== Data in this exercise ==

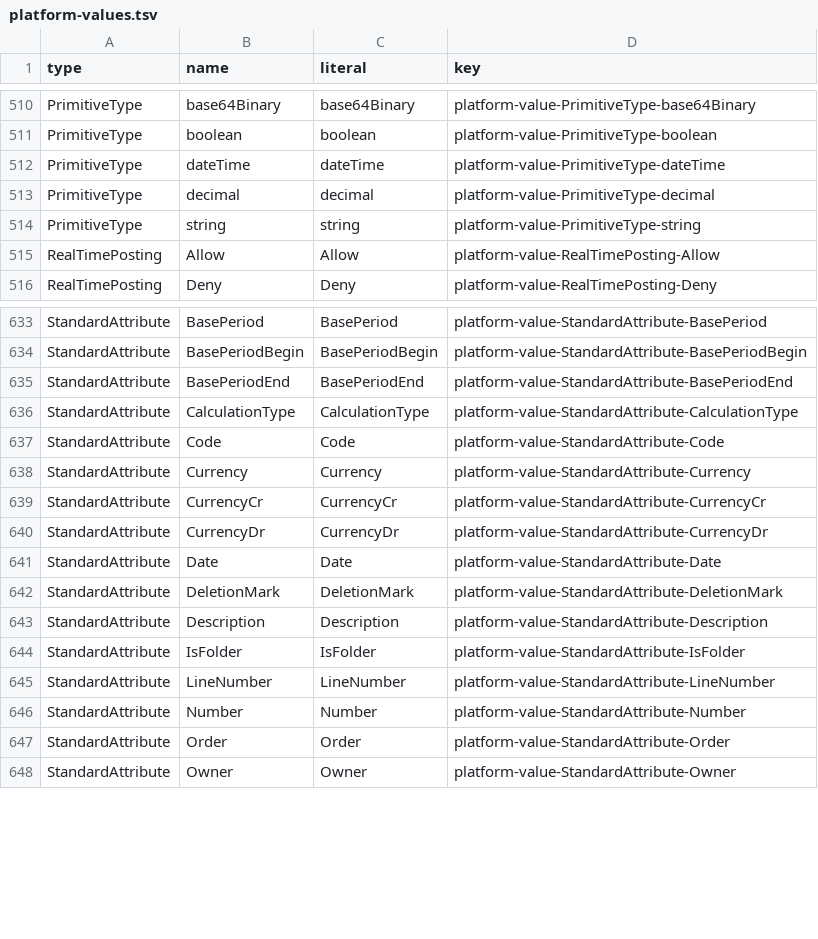
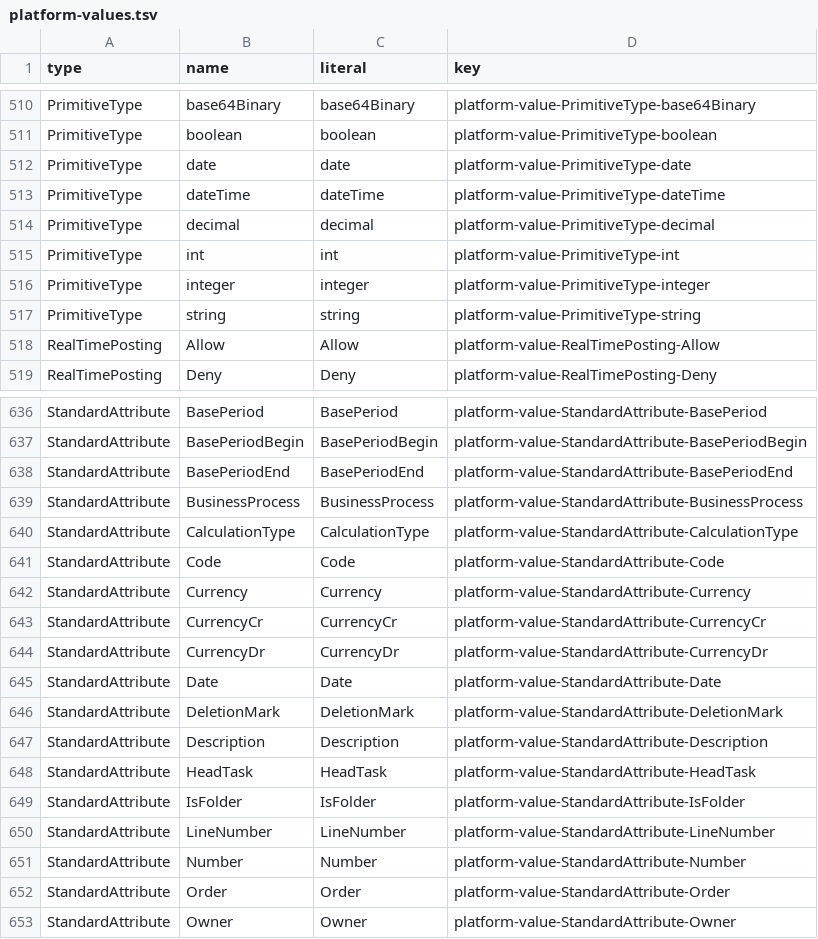
Before and after one commit to 1c-tooling/eska, a TSV file: locales/platform-values.tsv, drawn as a sheet; only a part is shown, gaps mark what is left out; the diff names each change by its address in the sheet, - before the commit and + after, or states it on an @@ line.

```diff
--- a/locales/platform-values.tsv
+++ b/locales/platform-values.tsv
+row 512: PrimitiveType | date | date | platform-value-PrimitiveType-date
+row 515: PrimitiveType | int | int | platform-value-PrimitiveType-int
+row 516: PrimitiveType | integer | integer | platform-value-PrimitiveType-integer
+row 639: StandardAttribute | BusinessProcess | BusinessProcess | platform-value-StandardAttribute-BusinessProcess
+row 648: StandardAttribute | HeadTask | HeadTask | platform-value-StandardAttribute-HeadTask
```
Also changed, not shown: locales/platform-catalog.tsv, 21 other files.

===

* _What is required_:
Go through the material and report each line that holds the string "locales".

* _Output of the exercise_:
Before and after one commit to 1c-tooling/eska, a TSV file: locales/platform-values.tsv, drawn as a sheet; only a part is shown, gaps mark what is left out; the diff names each change by its address in the sheet, - before the commit and + after, or states it on an @@ line.
--- a/locales/platform-values.tsv
+++ b/locales/platform-values.tsv
Also changed, not shown: locales/platform-catalog.tsv, 21 other files.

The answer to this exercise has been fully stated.